Both the line below containing "comparison can mistake" and the line containing "floors and any", along with every line between them, should be repeated exactly; no other line belongs in the answer.

- Revision comparison data -
= Beginning of Section =

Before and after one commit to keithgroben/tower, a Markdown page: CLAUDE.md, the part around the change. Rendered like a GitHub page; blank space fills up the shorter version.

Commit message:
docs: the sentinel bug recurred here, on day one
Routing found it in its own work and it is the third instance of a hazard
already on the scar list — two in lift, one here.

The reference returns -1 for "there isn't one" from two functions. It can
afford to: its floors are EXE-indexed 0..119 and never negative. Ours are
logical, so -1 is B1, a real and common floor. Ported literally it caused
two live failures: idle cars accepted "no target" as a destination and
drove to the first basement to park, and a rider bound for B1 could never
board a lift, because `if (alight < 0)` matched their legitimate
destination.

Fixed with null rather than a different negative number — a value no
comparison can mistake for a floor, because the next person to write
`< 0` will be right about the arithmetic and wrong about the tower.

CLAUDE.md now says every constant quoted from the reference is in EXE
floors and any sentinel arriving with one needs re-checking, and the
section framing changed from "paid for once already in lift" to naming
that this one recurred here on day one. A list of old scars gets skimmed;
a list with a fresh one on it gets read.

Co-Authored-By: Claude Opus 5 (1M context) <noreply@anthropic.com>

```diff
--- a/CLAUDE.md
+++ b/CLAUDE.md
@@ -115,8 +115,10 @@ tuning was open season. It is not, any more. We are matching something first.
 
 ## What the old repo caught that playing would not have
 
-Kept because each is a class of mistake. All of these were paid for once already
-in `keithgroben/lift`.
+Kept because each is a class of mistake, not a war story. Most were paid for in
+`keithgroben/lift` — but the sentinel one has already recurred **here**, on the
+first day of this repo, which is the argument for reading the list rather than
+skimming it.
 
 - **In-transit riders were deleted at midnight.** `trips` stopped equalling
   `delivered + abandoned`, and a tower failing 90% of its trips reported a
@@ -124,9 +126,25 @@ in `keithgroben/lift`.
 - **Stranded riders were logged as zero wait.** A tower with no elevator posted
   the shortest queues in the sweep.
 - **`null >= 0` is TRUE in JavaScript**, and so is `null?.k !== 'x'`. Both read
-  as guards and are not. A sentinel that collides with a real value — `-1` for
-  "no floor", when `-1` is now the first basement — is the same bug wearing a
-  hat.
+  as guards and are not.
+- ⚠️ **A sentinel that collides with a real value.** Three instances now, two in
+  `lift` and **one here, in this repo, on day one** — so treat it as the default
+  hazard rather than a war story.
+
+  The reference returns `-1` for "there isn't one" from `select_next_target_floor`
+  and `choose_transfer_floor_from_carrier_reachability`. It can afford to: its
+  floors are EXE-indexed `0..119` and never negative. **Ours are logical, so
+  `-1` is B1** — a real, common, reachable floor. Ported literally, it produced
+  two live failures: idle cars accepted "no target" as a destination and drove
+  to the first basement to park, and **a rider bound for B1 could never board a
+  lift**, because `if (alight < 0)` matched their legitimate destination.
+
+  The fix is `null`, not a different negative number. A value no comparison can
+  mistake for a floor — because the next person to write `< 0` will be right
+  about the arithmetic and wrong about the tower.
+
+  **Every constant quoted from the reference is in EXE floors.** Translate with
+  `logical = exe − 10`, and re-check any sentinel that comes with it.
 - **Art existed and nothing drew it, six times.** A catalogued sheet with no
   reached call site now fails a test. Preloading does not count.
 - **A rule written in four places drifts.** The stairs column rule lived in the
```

= End of Section =
= Beginning of Section =

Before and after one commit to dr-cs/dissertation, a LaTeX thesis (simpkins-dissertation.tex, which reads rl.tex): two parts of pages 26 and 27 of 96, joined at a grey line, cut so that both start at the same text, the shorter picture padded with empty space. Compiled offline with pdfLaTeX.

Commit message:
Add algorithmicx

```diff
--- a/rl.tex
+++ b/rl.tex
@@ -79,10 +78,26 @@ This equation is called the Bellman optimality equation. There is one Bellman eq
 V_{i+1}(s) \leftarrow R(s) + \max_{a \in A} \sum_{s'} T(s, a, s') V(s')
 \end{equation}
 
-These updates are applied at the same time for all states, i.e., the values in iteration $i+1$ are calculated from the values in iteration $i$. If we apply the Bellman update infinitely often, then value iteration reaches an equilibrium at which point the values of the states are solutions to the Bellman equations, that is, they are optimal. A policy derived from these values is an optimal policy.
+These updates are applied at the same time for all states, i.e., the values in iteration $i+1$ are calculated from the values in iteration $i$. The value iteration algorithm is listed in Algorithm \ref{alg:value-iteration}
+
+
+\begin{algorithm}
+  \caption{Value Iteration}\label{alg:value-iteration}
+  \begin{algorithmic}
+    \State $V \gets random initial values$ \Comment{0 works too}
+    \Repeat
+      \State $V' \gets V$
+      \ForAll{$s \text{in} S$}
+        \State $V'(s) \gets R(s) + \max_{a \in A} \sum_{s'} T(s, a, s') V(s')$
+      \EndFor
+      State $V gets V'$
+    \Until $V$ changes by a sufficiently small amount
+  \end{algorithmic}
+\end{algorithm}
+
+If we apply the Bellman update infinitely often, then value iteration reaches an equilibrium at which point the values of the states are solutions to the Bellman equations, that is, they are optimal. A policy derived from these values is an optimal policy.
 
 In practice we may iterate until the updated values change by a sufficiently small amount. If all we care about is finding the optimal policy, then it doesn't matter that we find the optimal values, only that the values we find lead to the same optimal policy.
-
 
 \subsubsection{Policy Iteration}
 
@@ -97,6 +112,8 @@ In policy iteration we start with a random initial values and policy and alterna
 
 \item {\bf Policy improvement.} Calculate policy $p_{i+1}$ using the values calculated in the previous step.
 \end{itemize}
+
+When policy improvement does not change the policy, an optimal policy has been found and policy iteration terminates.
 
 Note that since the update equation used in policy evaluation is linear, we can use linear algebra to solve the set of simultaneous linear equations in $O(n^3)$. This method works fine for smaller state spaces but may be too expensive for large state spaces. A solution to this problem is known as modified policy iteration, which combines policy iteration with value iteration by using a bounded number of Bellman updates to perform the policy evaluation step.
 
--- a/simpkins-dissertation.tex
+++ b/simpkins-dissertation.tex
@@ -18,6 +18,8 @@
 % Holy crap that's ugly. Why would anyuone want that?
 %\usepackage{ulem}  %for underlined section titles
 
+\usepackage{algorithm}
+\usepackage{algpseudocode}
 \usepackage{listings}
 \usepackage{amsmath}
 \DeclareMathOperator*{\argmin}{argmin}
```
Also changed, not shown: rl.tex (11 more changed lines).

= End of Section =

- OUTPUT FOR THIS TASK -
comparison can mistake for a floor, because the next person to write
`< 0` will be right about the arithmetic and wrong about the tower.

CLAUDE.md now says every constant quoted from the reference is in EXE
floors and any sentinel arriving with one needs re-checking, and the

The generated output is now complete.